Gut health, African Swine Fever and antibiotic reduction were the 3 themes that were discussed at the most recent webinar, held by Pig Progress. Did you miss it? No worries, here is your chance to re-view the entire session.
The webinar was broadcasted live from Amsterdam, the Netherlands, on May 7, 2018. Speakers included:
Pig Progress editor Vincent ter Beek is the host of the webinar, which lasts for exactly 1 hour.
Dr Arie van Nes, specialist at Utrecht University in swine herd health and epidemiology, kicked off the webinar, explaining about the way the Dutch dealt with their targets to reduce antibiotic usage on-farm. Reducing antibiotics on-farm is definitely possible, Dr Van Nes said. Experience in the Netherlands has proven that reduction is feasible – and he summed up a range of tools which can be used to achieve this.

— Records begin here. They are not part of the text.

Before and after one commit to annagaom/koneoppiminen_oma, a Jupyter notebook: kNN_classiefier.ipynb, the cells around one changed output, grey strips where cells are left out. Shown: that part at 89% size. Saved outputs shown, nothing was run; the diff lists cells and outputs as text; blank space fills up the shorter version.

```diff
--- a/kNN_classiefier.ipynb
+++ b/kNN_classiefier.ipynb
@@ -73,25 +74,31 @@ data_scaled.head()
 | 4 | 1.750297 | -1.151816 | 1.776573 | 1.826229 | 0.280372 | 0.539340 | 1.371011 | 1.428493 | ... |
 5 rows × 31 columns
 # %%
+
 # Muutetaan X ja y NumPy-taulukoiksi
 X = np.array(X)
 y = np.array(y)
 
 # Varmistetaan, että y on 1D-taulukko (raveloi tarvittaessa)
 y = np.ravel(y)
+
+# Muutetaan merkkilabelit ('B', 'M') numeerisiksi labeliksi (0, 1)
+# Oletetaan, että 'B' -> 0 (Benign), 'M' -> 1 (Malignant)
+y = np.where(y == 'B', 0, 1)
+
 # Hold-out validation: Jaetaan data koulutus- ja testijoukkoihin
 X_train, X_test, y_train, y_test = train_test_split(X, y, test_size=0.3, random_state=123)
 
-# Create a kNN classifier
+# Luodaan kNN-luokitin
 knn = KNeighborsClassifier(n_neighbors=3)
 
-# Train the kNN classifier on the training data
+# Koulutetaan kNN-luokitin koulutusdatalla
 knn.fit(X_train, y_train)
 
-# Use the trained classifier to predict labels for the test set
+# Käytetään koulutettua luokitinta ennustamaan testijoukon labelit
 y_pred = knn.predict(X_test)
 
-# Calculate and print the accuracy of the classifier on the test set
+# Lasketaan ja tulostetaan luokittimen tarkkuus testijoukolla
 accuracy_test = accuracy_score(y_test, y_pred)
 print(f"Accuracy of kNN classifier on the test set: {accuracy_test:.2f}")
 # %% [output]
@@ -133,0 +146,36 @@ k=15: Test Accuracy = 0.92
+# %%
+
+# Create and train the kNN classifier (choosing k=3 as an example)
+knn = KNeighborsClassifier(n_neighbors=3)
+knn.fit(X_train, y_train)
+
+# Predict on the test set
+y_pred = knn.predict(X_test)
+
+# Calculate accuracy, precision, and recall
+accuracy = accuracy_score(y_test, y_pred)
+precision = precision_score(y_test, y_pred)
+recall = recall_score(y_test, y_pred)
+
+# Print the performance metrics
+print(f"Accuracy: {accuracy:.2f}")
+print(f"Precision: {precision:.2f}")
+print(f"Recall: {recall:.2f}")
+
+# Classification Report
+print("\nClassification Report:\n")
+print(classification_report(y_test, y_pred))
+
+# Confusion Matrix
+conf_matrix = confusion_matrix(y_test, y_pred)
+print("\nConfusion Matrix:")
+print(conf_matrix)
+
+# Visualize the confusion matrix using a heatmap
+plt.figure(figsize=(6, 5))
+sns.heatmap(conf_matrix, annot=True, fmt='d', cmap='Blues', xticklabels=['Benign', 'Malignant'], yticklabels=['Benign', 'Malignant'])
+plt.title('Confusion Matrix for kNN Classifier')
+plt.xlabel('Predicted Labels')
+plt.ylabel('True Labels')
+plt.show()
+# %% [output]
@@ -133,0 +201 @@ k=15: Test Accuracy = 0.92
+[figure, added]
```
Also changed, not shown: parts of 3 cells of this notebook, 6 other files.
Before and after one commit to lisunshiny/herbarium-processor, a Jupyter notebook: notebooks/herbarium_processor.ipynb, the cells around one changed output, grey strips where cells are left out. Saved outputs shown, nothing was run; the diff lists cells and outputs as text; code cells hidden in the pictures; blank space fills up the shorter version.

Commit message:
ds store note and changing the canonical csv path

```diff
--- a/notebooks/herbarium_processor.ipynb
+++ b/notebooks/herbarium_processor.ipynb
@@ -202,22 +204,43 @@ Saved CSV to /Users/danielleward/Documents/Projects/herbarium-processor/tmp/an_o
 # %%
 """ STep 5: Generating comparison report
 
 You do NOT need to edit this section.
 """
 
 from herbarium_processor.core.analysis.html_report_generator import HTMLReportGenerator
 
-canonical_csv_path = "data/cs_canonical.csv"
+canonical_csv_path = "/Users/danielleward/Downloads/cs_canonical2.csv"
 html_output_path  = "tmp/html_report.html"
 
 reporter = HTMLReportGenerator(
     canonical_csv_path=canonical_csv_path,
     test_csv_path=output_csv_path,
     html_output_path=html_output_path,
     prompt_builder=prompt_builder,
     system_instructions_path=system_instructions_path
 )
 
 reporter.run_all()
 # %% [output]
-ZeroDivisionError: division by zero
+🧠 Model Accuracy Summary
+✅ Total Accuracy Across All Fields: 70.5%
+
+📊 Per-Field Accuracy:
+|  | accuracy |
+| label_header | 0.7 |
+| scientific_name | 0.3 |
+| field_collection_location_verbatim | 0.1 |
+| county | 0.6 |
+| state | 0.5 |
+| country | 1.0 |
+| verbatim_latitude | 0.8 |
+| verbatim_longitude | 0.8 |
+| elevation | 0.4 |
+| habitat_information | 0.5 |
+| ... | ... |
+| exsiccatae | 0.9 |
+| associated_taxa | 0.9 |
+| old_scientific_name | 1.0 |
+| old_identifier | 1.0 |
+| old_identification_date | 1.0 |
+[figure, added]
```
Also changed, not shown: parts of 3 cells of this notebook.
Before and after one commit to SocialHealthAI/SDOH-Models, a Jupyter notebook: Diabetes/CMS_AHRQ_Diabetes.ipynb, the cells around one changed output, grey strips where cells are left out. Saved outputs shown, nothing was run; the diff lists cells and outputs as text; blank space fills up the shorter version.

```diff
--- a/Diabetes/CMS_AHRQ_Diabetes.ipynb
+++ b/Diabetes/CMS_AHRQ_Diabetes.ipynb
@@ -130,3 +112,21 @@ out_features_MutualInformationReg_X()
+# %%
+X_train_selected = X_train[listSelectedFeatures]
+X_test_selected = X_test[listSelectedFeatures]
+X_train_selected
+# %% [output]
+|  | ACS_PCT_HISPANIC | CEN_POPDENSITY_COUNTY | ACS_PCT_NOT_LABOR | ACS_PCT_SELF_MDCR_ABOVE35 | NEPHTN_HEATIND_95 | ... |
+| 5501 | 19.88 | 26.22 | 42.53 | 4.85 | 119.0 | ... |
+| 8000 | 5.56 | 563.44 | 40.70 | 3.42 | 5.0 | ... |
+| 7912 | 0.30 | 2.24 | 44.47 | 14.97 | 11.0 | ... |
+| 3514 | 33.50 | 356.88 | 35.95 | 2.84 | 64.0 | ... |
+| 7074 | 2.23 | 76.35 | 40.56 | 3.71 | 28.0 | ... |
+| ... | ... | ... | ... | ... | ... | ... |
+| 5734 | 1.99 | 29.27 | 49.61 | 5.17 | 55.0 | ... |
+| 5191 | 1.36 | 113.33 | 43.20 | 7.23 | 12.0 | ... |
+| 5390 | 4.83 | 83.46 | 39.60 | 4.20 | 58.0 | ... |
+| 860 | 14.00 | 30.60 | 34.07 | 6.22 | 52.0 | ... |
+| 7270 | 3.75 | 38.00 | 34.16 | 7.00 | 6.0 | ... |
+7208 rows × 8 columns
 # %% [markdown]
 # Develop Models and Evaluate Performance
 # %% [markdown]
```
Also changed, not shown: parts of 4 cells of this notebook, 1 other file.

The word ‘awareness’ was one of the key elements jumping out in his presentation. Awareness, he said, can be created by measuring antibiotic usage on-farm. In order to truly get the levels of antibiotics down, it is a task of veterinarians, farmers and the feed industry to cooperate. In addition, he said, the implementation of infection prevention measures plays an important role.
Read more about pig health in the Pig Progress Health Tool
Dr Rafael Durán of Danisco Animal Nutrition zoomed in on the theme the improvement of liveability for grow-finisher pigs. His presentation revolved around Syncra SWI, a new nutritional additive which in fact is a combination product.
On one hand it contains a 3-strain adaptive probiotic that produces endogenous enzymes, on the other it contains exogenous enzymes, which are complementary to probiotics.
Together, this approach has been shown to take care of a more balanced gut in grow-finisher pigs – and on the side also of lower ammonia emissions. As a result, a meta-analysis amongst pigs between 25 and 114 kg showed that Average Daily Gain (ADG) significantly grew by 3% and Feed Conversion Ratio (FCR) by 4%. Liveability was also shown to grow by 2%.
Last but not least, Dr Willie Loeffen touched on the threat posed by African Swine Fever (ASF), a viral disease that is gradually moving towards Western Europe in wild boar populations. Attached to Wageningen Bioveterinary Research, he is head of the Netherlands’ reference lab for both Classical and African Swine Fever. He is fully aware of the virus likely progressing further east – and what needs to be done about it.
The moment of his presentation was timely as only a few days prior to the webinar, the news broke that ASF had entered Hungary. His expectation is that ASF is to stay in Europe’s wild boar population. As a result, commercial farms need to maintain high biosecurity, should not feed kitchen waste to the animals and keep food and food products away from the pigs.